● **Work to be completed**:
Images aside, return all the entries exactly.

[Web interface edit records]
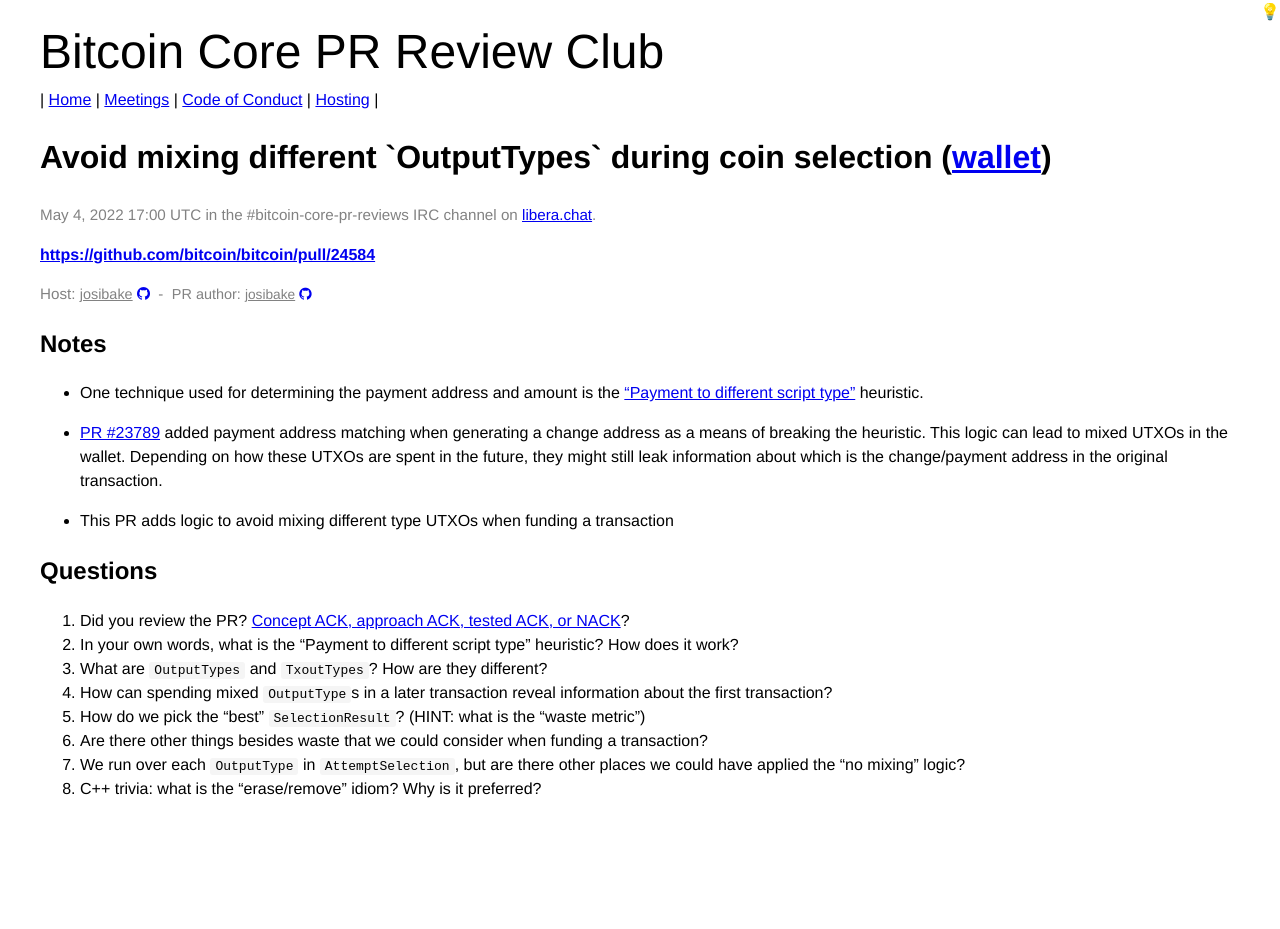
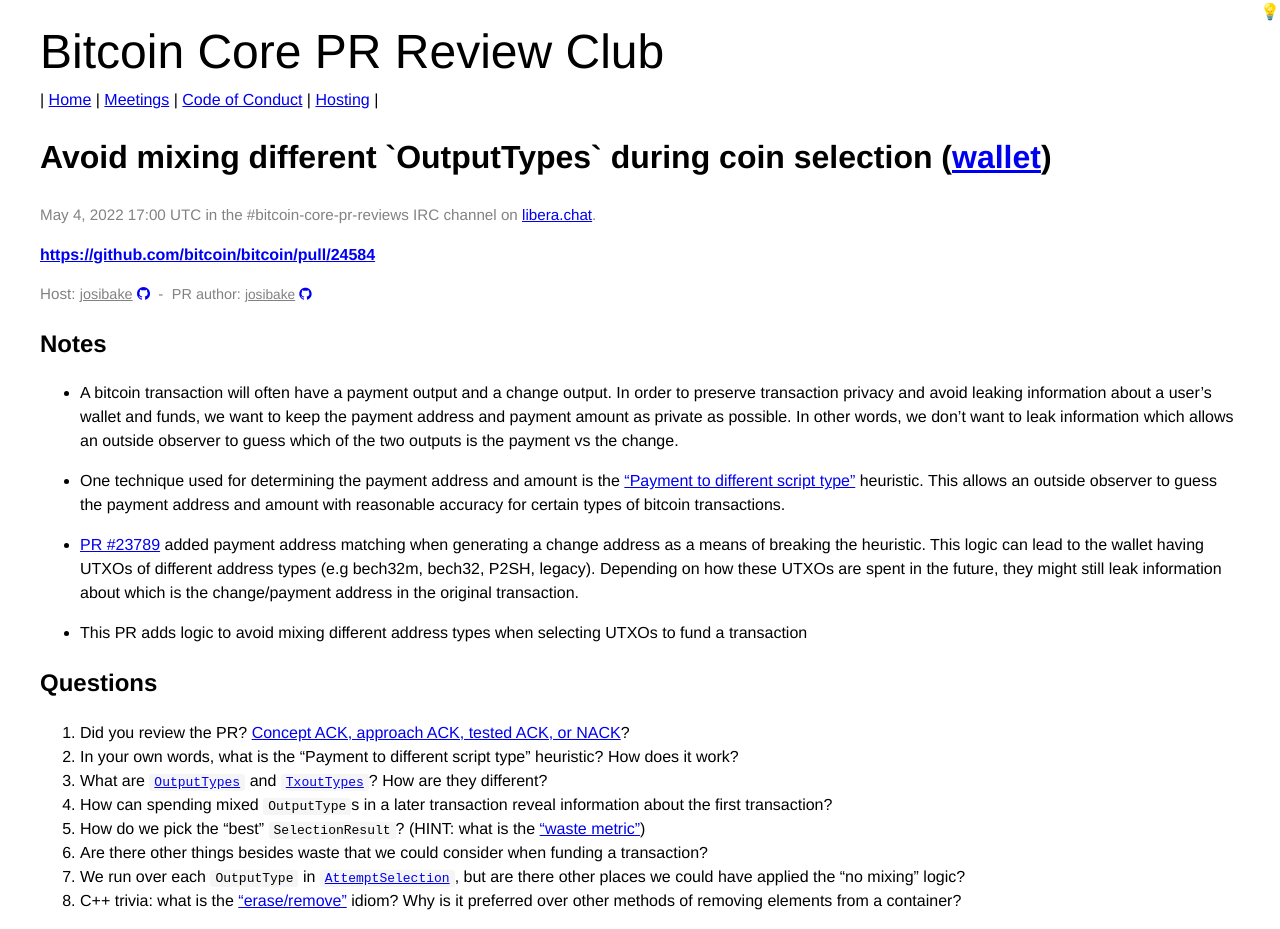
Before and after one commit to bitcoin-core-review-club/website, a Jekyll site: the page built from _posts/2022-05-04-#24584.md, in a window 1280 px wide. Built offline with Jekyll 4.4.1, drawn with Linux system fonts in a browser that asks for light colours.

Commit message:
update notes with links and better explanations

```diff
--- a/_posts/2022-05-04-#24584.md
+++ b/_posts/2022-05-04-#24584.md
@@ -12,21 +12,23 @@
 
 ## Notes
 
-* One technique used for determining the payment address and amount is the ["Payment to different script type"](https://en.bitcoin.it/wiki/Privacy#Sending_to_a_different_script_type) heuristic.
+* A bitcoin transaction will often have a payment output and a change output. In order to preserve transaction privacy and avoid leaking information about a user's wallet and funds, we want to keep the payment address and payment amount as private as possible. In other words, we don't want to leak information which allows an outside observer to guess which of the two outputs is the payment vs the change.
 
-* [PR #23789](https://github.com/bitcoin/bitcoin/pull/23789) added payment address matching when generating a change address as a means of breaking the heuristic. This logic can lead to mixed UTXOs in the wallet. Depending on how these UTXOs are spent in the future, they might still leak information about which is the change/payment address in the original transaction.
+* One technique used for determining the payment address and amount is the ["Payment to different script type"](https://en.bitcoin.it/wiki/Privacy#Sending_to_a_different_script_type) heuristic. This allows an outside observer to guess the payment address and amount with reasonable accuracy for certain types of bitcoin transactions.
 
-* This PR adds logic to avoid mixing different type UTXOs when funding a transaction
+* [PR #23789](https://github.com/bitcoin/bitcoin/pull/23789) added payment address matching when generating a change address as a means of breaking the heuristic. This logic can lead to the wallet having UTXOs of different address types (e.g bech32m, bech32, P2SH, legacy). Depending on how these UTXOs are spent in the future, they might still leak information about which is the change/payment address in the original transaction.
+
+* This PR adds logic to avoid mixing different address types when selecting UTXOs to fund a transaction
 
 ## Questions
 1. Did you review the PR? [Concept ACK, approach ACK, tested ACK, or NACK](https://github.com/bitcoin/bitcoin/blob/master/CONTRIBUTING.md#peer-review)?
 2. In your own words, what is the "Payment to different script type" heuristic? How does it work?
-3. What are `OutputTypes` and `TxoutTypes`? How are they different?
+3. What are [`OutputTypes`](https://github.com/bitcoin/bitcoin/blob/be7a5f2fc400e7a3ef72dedbdcf49dd6c96d4f9e/src/outputtype.h#L18) and [`TxoutTypes`](https://github.com/bitcoin/bitcoin/blob/be7a5f2fc400e7a3ef72dedbdcf49dd6c96d4f9e/src/script/standard.h#L59)? How are they different?
 4. How can spending mixed `OutputType`s in a later transaction reveal information about the first transaction?
-5. How do we pick the "best" `SelectionResult`? (HINT: what is the "waste metric")
+5. How do we pick the "best" `SelectionResult`? (HINT: what is the ["waste metric"](https://github.com/bitcoin/bitcoin/blob/be7a5f2fc400e7a3ef72dedbdcf49dd6c96d4f9e/src/wallet/coinselection.cpp#L374))
 6. Are there other things besides waste that we could consider when funding a transaction?
-7. We run over each `OutputType` in `AttemptSelection`, but are there other places we could have applied the "no mixing" logic?
-8. C++ trivia: what is the "erase/remove" idiom? Why is it preferred?
+7. We run over each `OutputType` in [`AttemptSelection`](https://github.com/bitcoin/bitcoin/pull/24584/files#diff-6e06b309cd494ef5da4e78aa0929a980767edd12342137f268b9219167064d13R433-R448), but are there other places we could have applied the "no mixing" logic?
+8. C++ trivia: what is the ["erase/remove"](https://github.com/bitcoin/bitcoin/pull/24584/commits/68d96078714c1ed1804c293a2f05c3fb33092efa#diff-6e06b309cd494ef5da4e78aa0929a980767edd12342137f268b9219167064d13R551-R557) idiom? Why is it preferred over other methods of removing elements from a container?
 
 <!-- TODO: After meeting, uncomment and add meeting log between the irc tags
 ## Meeting Log
```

● **Answer space**:
Before and after one commit to bitcoin-core-review-club/website, a Jekyll site: the page built from _posts/2022-05-04-#24584.md, in a window 1280 px wide. Built offline with Jekyll 4.4.1, drawn with Linux system fonts in a browser that asks for light colours.

Commit message:
update notes with links and better explanations

```diff
--- a/_posts/2022-05-04-#24584.md
+++ b/_posts/2022-05-04-#24584.md
@@ -12,21 +12,23 @@
 
 ## Notes
 
-* One technique used for determining the payment address and amount is the ["Payment to different script type"](https://en.bitcoin.it/wiki/Privacy#Sending_to_a_different_script_type) heuristic.
+* A bitcoin transaction will often have a payment output and a change output. In order to preserve transaction privacy and avoid leaking information about a user's wallet and funds, we want to keep the payment address and payment amount as private as possible. In other words, we don't want to leak information which allows an outside observer to guess which of the two outputs is the payment vs the change.
 
-* [PR #23789](https://github.com/bitcoin/bitcoin/pull/23789) added payment address matching when generating a change address as a means of breaking the heuristic. This logic can lead to mixed UTXOs in the wallet. Depending on how these UTXOs are spent in the future, they might still leak information about which is the change/payment address in the original transaction.
+* One technique used for determining the payment address and amount is the ["Payment to different script type"](https://en.bitcoin.it/wiki/Privacy#Sending_to_a_different_script_type) heuristic. This allows an outside observer to guess the payment address and amount with reasonable accuracy for certain types of bitcoin transactions.
 
-* This PR adds logic to avoid mixing different type UTXOs when funding a transaction
+* [PR #23789](https://github.com/bitcoin/bitcoin/pull/23789) added payment address matching when generating a change address as a means of breaking the heuristic. This logic can lead to the wallet having UTXOs of different address types (e.g bech32m, bech32, P2SH, legacy). Depending on how these UTXOs are spent in the future, they might still leak information about which is the change/payment address in the original transaction.
+
+* This PR adds logic to avoid mixing different address types when selecting UTXOs to fund a transaction
 
 ## Questions
 1. Did you review the PR? [Concept ACK, approach ACK, tested ACK, or NACK](https://github.com/bitcoin/bitcoin/blob/master/CONTRIBUTING.md#peer-review)?
 2. In your own words, what is the "Payment to different script type" heuristic? How does it work?
-3. What are `OutputTypes` and `TxoutTypes`? How are they different?
+3. What are [`OutputTypes`](https://github.com/bitcoin/bitcoin/blob/be7a5f2fc400e7a3ef72dedbdcf49dd6c96d4f9e/src/outputtype.h#L18) and [`TxoutTypes`](https://github.com/bitcoin/bitcoin/blob/be7a5f2fc400e7a3ef72dedbdcf49dd6c96d4f9e/src/script/standard.h#L59)? How are they different?
 4. How can spending mixed `OutputType`s in a later transaction reveal information about the first transaction?
-5. How do we pick the "best" `SelectionResult`? (HINT: what is the "waste metric")
+5. How do we pick the "best" `SelectionResult`? (HINT: what is the ["waste metric"](https://github.com/bitcoin/bitcoin/blob/be7a5f2fc400e7a3ef72dedbdcf49dd6c96d4f9e/src/wallet/coinselection.cpp#L374))
 6. Are there other things besides waste that we could consider when funding a transaction?
-7. We run over each `OutputType` in `AttemptSelection`, but are there other places we could have applied the "no mixing" logic?
-8. C++ trivia: what is the "erase/remove" idiom? Why is it preferred?
+7. We run over each `OutputType` in [`AttemptSelection`](https://github.com/bitcoin/bitcoin/pull/24584/files#diff-6e06b309cd494ef5da4e78aa0929a980767edd12342137f268b9219167064d13R433-R448), but are there other places we could have applied the "no mixing" logic?
+8. C++ trivia: what is the ["erase/remove"](https://github.com/bitcoin/bitcoin/pull/24584/commits/68d96078714c1ed1804c293a2f05c3fb33092efa#diff-6e06b309cd494ef5da4e78aa0929a980767edd12342137f268b9219167064d13R551-R557) idiom? Why is it preferred over other methods of removing elements from a container?
 
 <!-- TODO: After meeting, uncomment and add meeting log between the irc tags
 ## Meeting Log
```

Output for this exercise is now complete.